# Task details
Figure out how many lines of the listing include the string "const"; the reply is only that number.

# Entries provided
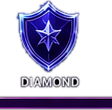
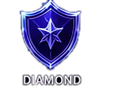
Member polish: clean rank badges, 2×2 stats bar, gold section headers
- Re-slice all 6 loyalty rank badges (bronze→VIP) tight to shield+label,
  cutting off the progress-bar line baked into the previous slices; the
  screen already renders its own loyalty progress bar, so the duplicate
  is removed. Badges normalized to uniform height with transparent top
  pad so labels bottom-align in the grid.
- Member home stats bar reflows to a 2×2 grid on phones (4-across on
  wide screens) so the Loyalty Points cell no longer runs off-screen.
- Gold ornamented section headers on the membership screen.

Claude-Session: https://claude.ai/code/session_01ADwVEMnuAZygKPZ7Pb8UgW

diff --git a/hitmans_vip_membership_app/src/styles.css b/hitmans_vip_membership_app/src/styles.css
@@ -3636,3 +3636,41 @@ button {
 .mem-penalty.trespass strong { color: #ffb060; }
 .mem-penalty span { color: #f4d6de; font-size: 13px; }
 .mem-penalty small { color: #c99; font-size: 11px; }
+
+/* ── Member home: live stats strip (design 5) ── */
+.member-statsbar {
+  display: grid; grid-template-columns: 1fr 1fr; gap: 6px; margin: 16px auto 0; max-width: 720px;
+  padding: 12px; border-radius: 16px; border: 1px solid rgba(176,107,255,.42);
+  background: linear-gradient(180deg, rgba(30,10,48,.92), rgba(12,4,22,.94));
+  box-shadow: 0 0 22px rgba(150,60,255,.22), inset 0 1px 0 rgba(255,255,255,.05);
+}
+@media (min-width: 620px) { .member-statsbar { grid-template-columns: repeat(4, 1fr); } }
+.msb-cell { display: flex; align-items: center; gap: 9px; background: rgba(255,255,255,.03); border: 1px solid rgba(176,107,255,.18);
+  border-radius: 12px; cursor: pointer; padding: 9px 10px; color: inherit; text-align: left; min-width: 0; }
+.msb-cell:not(button) { cursor: default; }
+.msb-ic { font-size: 20px; line-height: 1; flex: 0 0 auto; filter: drop-shadow(0 0 6px currentColor); }
+.msb-ic.rewards { color: #ff5ce0; }
+.msb-ic.status { color: #52ffa8; }
+.msb-ic.entry  { color: #c98bff; }
+.msb-ic.pts    { color: #ffd66b; }
+.msb-text { display: flex; flex-direction: column; min-width: 0; }
+.msb-label { font-size: 9px; letter-spacing: .1em; color: #9a86c8; font-weight: 800; white-space: nowrap; }
+.msb-val { font-size: 14px; font-weight: 900; color: #fff; white-space: nowrap; }
+.msb-val.pink { color: #ff8be6; } .msb-val.gold { color: #ffd66b; }
+.msb-val.ok { color: #52ffa8; } .msb-val.off { color: #ff7a92; }
+.msb-div { display: none; }
+
+/* ── Gold ornamented section headers (design 4) ── */
+.perks h3, .loyalty h3, .prefs h3 {
+  text-align: center; color: #ffd66b; text-transform: uppercase; letter-spacing: .14em;
+  font-size: 15px; font-weight: 900; margin: 0 0 14px;
+  text-shadow: 0 0 10px rgba(255,180,60,.5), 0 0 20px rgba(255,90,40,.22);
+  display: flex; align-items: center; justify-content: center; gap: 12px;
+}
+.perks h3::before, .perks h3::after,
+.loyalty h3::before, .loyalty h3::after,
+.prefs h3::before, .prefs h3::after {
+  content: ""; flex: 1 1 auto; max-width: 60px; height: 2px; border-radius: 2px;
+  background: linear-gradient(90deg, transparent, #b06bff);
+}
+.perks h3::after, .loyalty h3::after, .prefs h3::after { background: linear-gradient(90deg, #b06bff, transparent); }

diff --git a/hitmans_vip_membership_app/src/main.jsx b/hitmans_vip_membership_app/src/main.jsx
@@ -1600,6 +1600,41 @@ function HomeScreen({ role, session, navigate }) {
           </div>
         </AppPanel>
       </div>
+      {role.id === 'member' && <MemberStatsBar navigate={navigate} />}
+    </div>
+  );
+}
+
+// Live stats strip under the member menu (design 5): rewards, status, last entry,
+// loyalty points — all from the member's real record.
+function MemberStatsBar({ navigate }) {
+  const member = useMember();
+  if (!member) return null;
+  const tickets = member.tickets || 0;
+  const active = member.status !== 'expired' && (!member.expiresAt || Date.now() < member.expiresAt);
+  const lastEntry = member.verifiedAt ? fmtDate(member.verifiedAt) : '—';
+  const pts = (member.loyalty || 0).toLocaleString();
+  return (
+    <div className="member-statsbar">
+      <button type="button" className="msb-cell" onClick={() => navigate('membership')}>
+        <span className="msb-ic rewards" aria-hidden="true">★</span>
+        <span className="msb-text"><span className="msb-label">NIGHT REWARDS</span><b className="msb-val pink">{tickets} available</b></span>
+      </button>
+      <span className="msb-div" aria-hidden="true" />
+      <div className="msb-cell">
+        <span className="msb-ic status" aria-hidden="true">🛡</span>
+        <span className="msb-text"><span className="msb-label">VIP STATUS</span><b className={`msb-val ${active ? 'ok' : 'off'}`}>{active ? 'ACTIVE' : 'EXPIRED'}</b></span>
+      </div>
+      <span className="msb-div" aria-hidden="true" />
+      <div className="msb-cell">
+        <span className="msb-ic entry" aria-hidden="true">🗓</span>
+        <span className="msb-text"><span className="msb-label">LAST ENTRY</span><b className="msb-val">{lastEntry}</b></span>
+      </div>
+      <span className="msb-div" aria-hidden="true" />
+      <button type="button" className="msb-cell" onClick={() => navigate('membership')}>
+        <span className="msb-ic pts" aria-hidden="true">💎</span>
+        <span className="msb-text"><span className="msb-label">LOYALTY POINTS</span><b className="msb-val gold">{pts} PTS</b></span>
+      </button>
     </div>
   );
 }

# Response to the task
5